On Friday, Morrison said the situation in Ukraine and its implications for the Indo-Pacific will figure in his virtual summit with Modi.

The diplomatic sources cited above said India's position on Ukraine is reflective of Nehru's policy in 1957 that India was not in the business of condemnation and it was in the business of creating a space for resolving conflicts.

"No one has ever accused India of supporting what is going on in Ukraine. What India seems to be doing is trying to operate within the policy outlined by Nehru 65 years back," said a source.

Referring to Japanese PM Fumio Kishida seeking Modi's cooperation in convincing Russian President Vladimir Putin to maintain a free and open international order, the sources said it reflects India's significance and expectations from it.

The situation in Ukraine figured prominently in summit talks between Modi and Kishida on Saturday.

After the talks, Kishida said at a media briefing that the Russian invasion of Ukraine has "shaken" the roots of international order and asserted that attempts to alter the status quo by using force in any region should never be tolerated.

There has been increasing uneasiness in the West over India deciding to purchase discounted crude oil from Russia.

White House Press Secretary Jen Psaki said on Tuesday said that India taking the Russian offer of discounted crude oil would not be a violation of the US sanctions on Moscow but underlined that countries should also think about "where you want to stand" on the Russian action.

An India-Japan joint statement, issued after talks between Kishida and Modi on Saturday, said the two leaders expressed serious concern over the conflict and pitched for an immediate end to violence and resolution of the situation through dialogue and diplomacy.

After the conflict began, Modi has held three telephonic conversations with Russian President Putin and spoke to Ukrainian President Volodymyr Zelenskyy twice.

On March 3, the leaders of the Quad countries held a virtual meeting to discuss the Ukraine crisis.

A joint readout released by the White House had said that US President Joe Biden, Modi, Morrison and Kishida discussed the ongoing conflict and humanitarian crisis in Ukraine besides assessing its "broader implications".
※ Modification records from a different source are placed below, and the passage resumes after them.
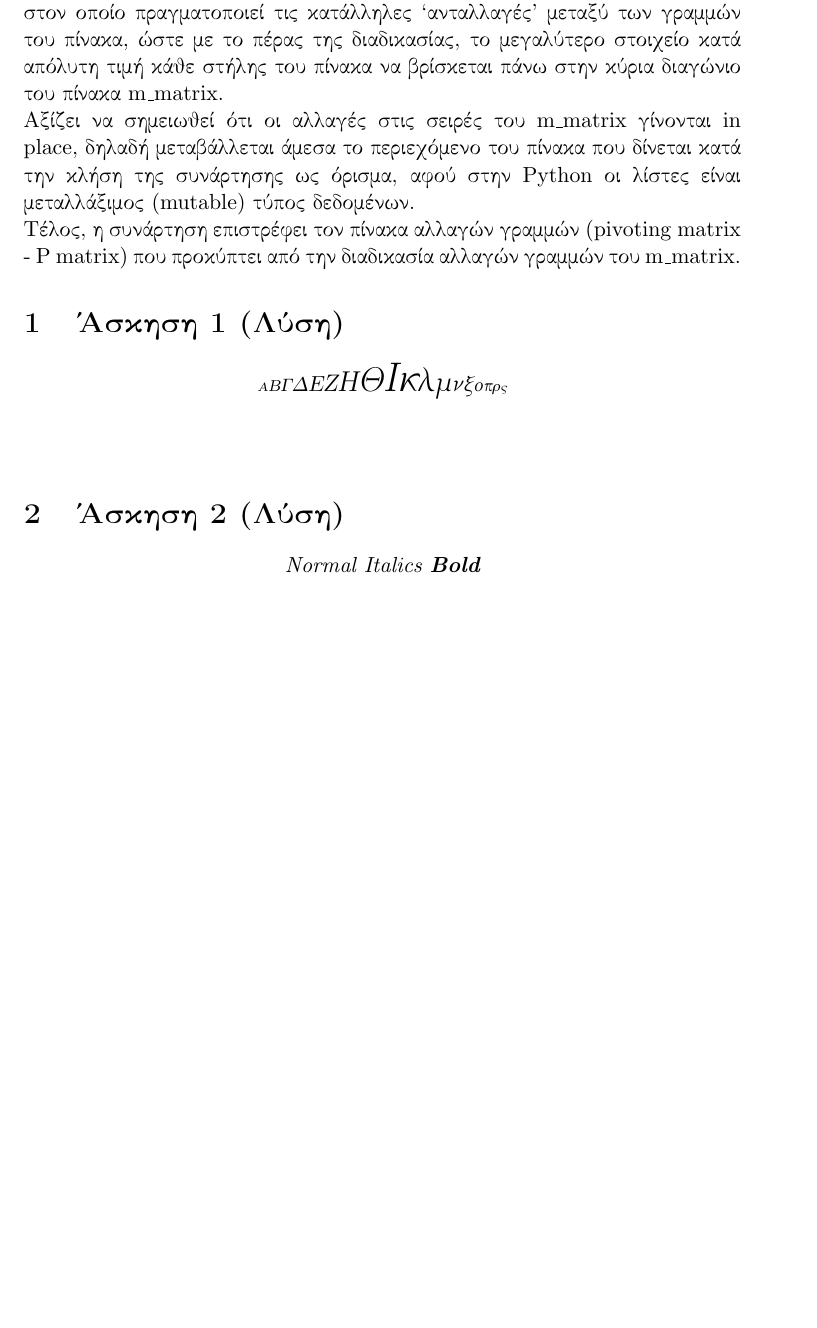
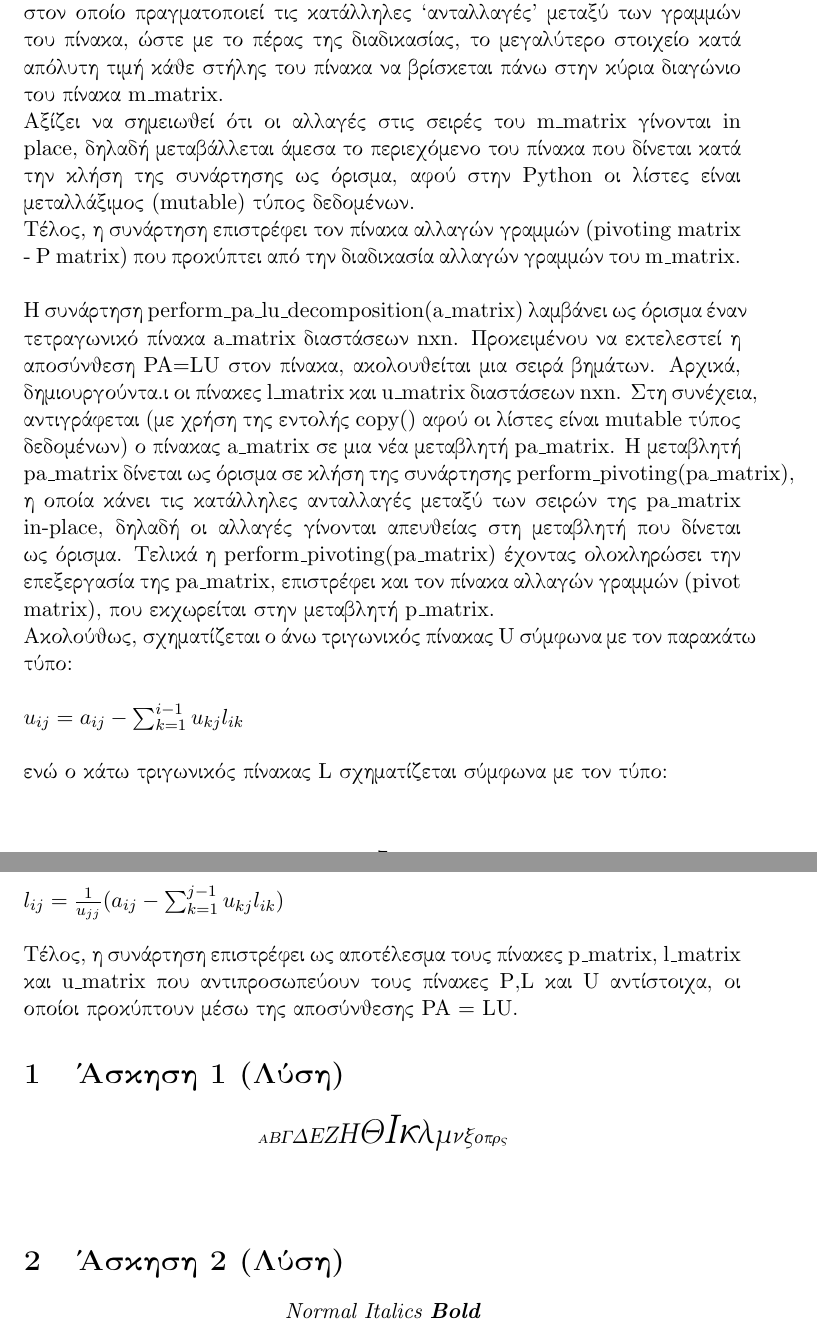
Before and after one commit to Fantomas4/Numerical-Analysis-Assignments, a LaTeX problem sheet (Project-2/Latex/assignment_report.tex): part of page 7 of 10 before the commit and two parts of pages 7 and 8 of 10 after it, the two joined at a grey line, cut so that both start at the same text, the shorter picture padded with empty space. The pictures show the PDF file Project-2/Latex/assignment_report.pdf that the author committed with the source.

Commit message:
Continued working on the assignment report.

```diff
--- a/Project-2/Latex/assignment_report.tex
+++ b/Project-2/Latex/assignment_report.tex
@@ -198,14 +198,12 @@ $|${$x_{n+3}$} - {$x_{n+2}$}$|$ {$\leq$} {\lt t\_err}.
 \\H συνάρτηση {\lt perform\_pivoting(m\_matrix)} δέχεται ως όρισμα έναν πίνακα{\lt m\_matrix}, στον οποίο πραγματοποιεί τις κατάλληλες ``ανταλλαγές" μεταξύ των γραμμών του πίνακα, ώστε με το πέρας της διαδικασίας,  το μεγαλύτερο στοιχείο κατά απόλυτη τιμή κάθε στήλης του πίνακα να βρίσκεται πάνω στην κύρια διαγώνιο του πίνακα {\lt m\_matrix}. \\Αξίζει να σημειωθεί ότι οι αλλαγές στις σειρές του {\lt m\_matrix} γίνονται {\lt in place},
 δηλαδή μεταβάλλεται άμεσα το περιεχόμενο του πίνακα που δίνεται κατά την κλήση της συνάρτησης ως όρισμα, αφού στην {\lt Python} οι λίστες είναι μεταλλάξιμος {\lt (mutable)} τύπος δεδομένων.\\
 Τέλος, η συνάρτηση επιστρέφει τον πίνακα αλλαγών γραμμών {\lt (pivoting matrix - P matrix)} που προκύπτει από την διαδικασία αλλαγών γραμμών του {\lt m\_matrix}.\\
-\\Η συνάρτηση {\lt perform\_pa\_lu\_decomposition(a\_matrix)} λαμβάνει ως όρισμα έναν τετραγωνικό πίνακα {\lt a\_matrix} διαστάσεων {\lt nxn}. Προκειμένου να εκτελεστεί η αποσύνθεση {\lt PA=LU} στον πίνακα, ακολουθείται μια σειρά βημάτων. Αρχικά, δημιουργούνται οι πίνακες {\lt l\_matrix} και {\lt u\_matrix} διαστάσεων {\lt nxn}. Στη συνέχεια, αντιγράφεται (με χρήση της εντολής copy() αφού οι λίστες είναι mutable τύπος δεδομένων) ο πίνακας  {\lt a\_matrix} σε μια νέα μεταβλητή {\lt pa_matrix}. Η μεταβλητή {\lt pa_matrix} δίνεται ως όρισμα σε κλήση της συνάρτησης  {\lt perform\_pivoting(pa\_matrix)}, η οποία κάνει τις κατάλληλες ανταλλαγές μεταξύ των σειρών της pa_matrix {\lt in-place, δηλαδή οι αλλαγές γίνονται απευθείας στη μεταβλητή που δίνεται ως όρισμα}. Τελικά η {\lt perform\_pivoting(pa\_matrix)} έχοντας ολοκληρώσει την επεξεργασία της {\lt pa_matrix}, επιστρέφει και τον πίνακα αλλαγών γραμμών {\lt pivot matrix}, που εκχωρείται στην μεταβλητή {\lt p_matrix}.\\
+\\Η συνάρτηση {\lt perform\_pa\_lu\_decomposition(a\_matrix)} λαμβάνει ως όρισμα έναν τετραγωνικό πίνακα {\lt a\_matrix} διαστάσεων {\lt nxn}. Προκειμένου να εκτελεστεί η αποσύνθεση {\lt PA=LU} στον πίνακα, ακολουθείται μια σειρά βημάτων. Αρχικά, δημιουργούντα.ι οι πίνακες {\lt l\_matrix} και {\lt u\_matrix} διαστάσεων {\lt nxn}. Στη συνέχεια, αντιγράφεται (με χρήση της εντολής {\lt copy()} αφού οι λίστες είναι {\lt mutable} τύπος δεδομένων) ο πίνακας  {\lt a\_matrix} σε μια νέα μεταβλητή {\lt pa\_matrix}. Η μεταβλητή {\lt pa\_matrix} δίνεται ως όρισμα σε κλήση της συνάρτησης  {\lt perform\_pivoting(pa\_matrix)}, η οποία κάνει τις κατάλληλες ανταλλαγές μεταξύ των σειρών της {\lt pa\_matrix} {\lt in-place}, δηλαδή οι αλλαγές γίνονται απευθείας στη μεταβλητή που δίνεται ως όρισμα. Τελικά η {\lt perform\_pivoting(pa\_matrix)} έχοντας ολοκληρώσει την επεξεργασία της {\lt pa\_matrix}, επιστρέφει και τον πίνακα αλλαγών γραμμών {\lt (pivot matrix)}, που εκχωρείται στην μεταβλητή {\lt p\_matrix}.\\
 Ακολούθως, σχηματίζεται ο άνω τριγωνικός πίνακας {\lt U} σύμφωνα με τον παρακάτω τύπο:\\
-u_{ij} = a_{ij} - \sum_{k=1}^{i-1} u_{kj} l_{ik}\\
-ενώ ο κάτω τριγωνικός πίνακας {\lt L} σχηματίζεται από τον τύπο:\\
-l_{ij} = \frac{1}{u_{jj}} (a_{ij} - \sum_{k=1}^{j-1} u_{kj} l_{ik} ).
-
-
- και επιστρέφει ως αποτέλεσμα τους πίνακες {\lt p\_matrix}, {\lt l\_matrix} και {\lt u\_matrix} που αντιπροσωπεύουν τους πίνακες {\lt P},{\lt L} και {\lt U} που προκύπτουν μέσω της αποσύνθεσης {\lt PA = LU}.
+\\{$u_{ij} = a_{ij} - \sum_{k=1}^{i-1} u_{kj} l_{ik}$}\\
+\\ενώ ο κάτω τριγωνικός πίνακας {\lt L} σχηματίζεται σύμφωνα με τον τύπο:\\
+{$l_{ij} = \frac{1}{u_{jj}} (a_{ij} - \sum_{k=1}^{j-1} u_{kj} l_{ik} )$}\\
+\\Τέλος, η συνάρτηση επιστρέφει ως αποτέλεσμα τους πίνακες {\lt p\_matrix}, {\lt l\_matrix} και {\lt u\_matrix} που αντιπροσωπεύουν τους πίνακες {\lt P},{\lt L} και {\lt U} αντίστοιχα, οι οποίοι προκύπτουν μέσω της αποσύνθεσης {\lt PA = LU}.
 
 
 
```
Also changed, not shown: Project-2/Latex/assignment_report.pdf, 1 other file.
"They agreed to stand up a new humanitarian assistance and disaster relief mechanism which will enable the Quad to meet future humanitarian challenges in the Indo-Pacific and provide a channel for communication as they each address and respond to the crisis in Ukraine," it said.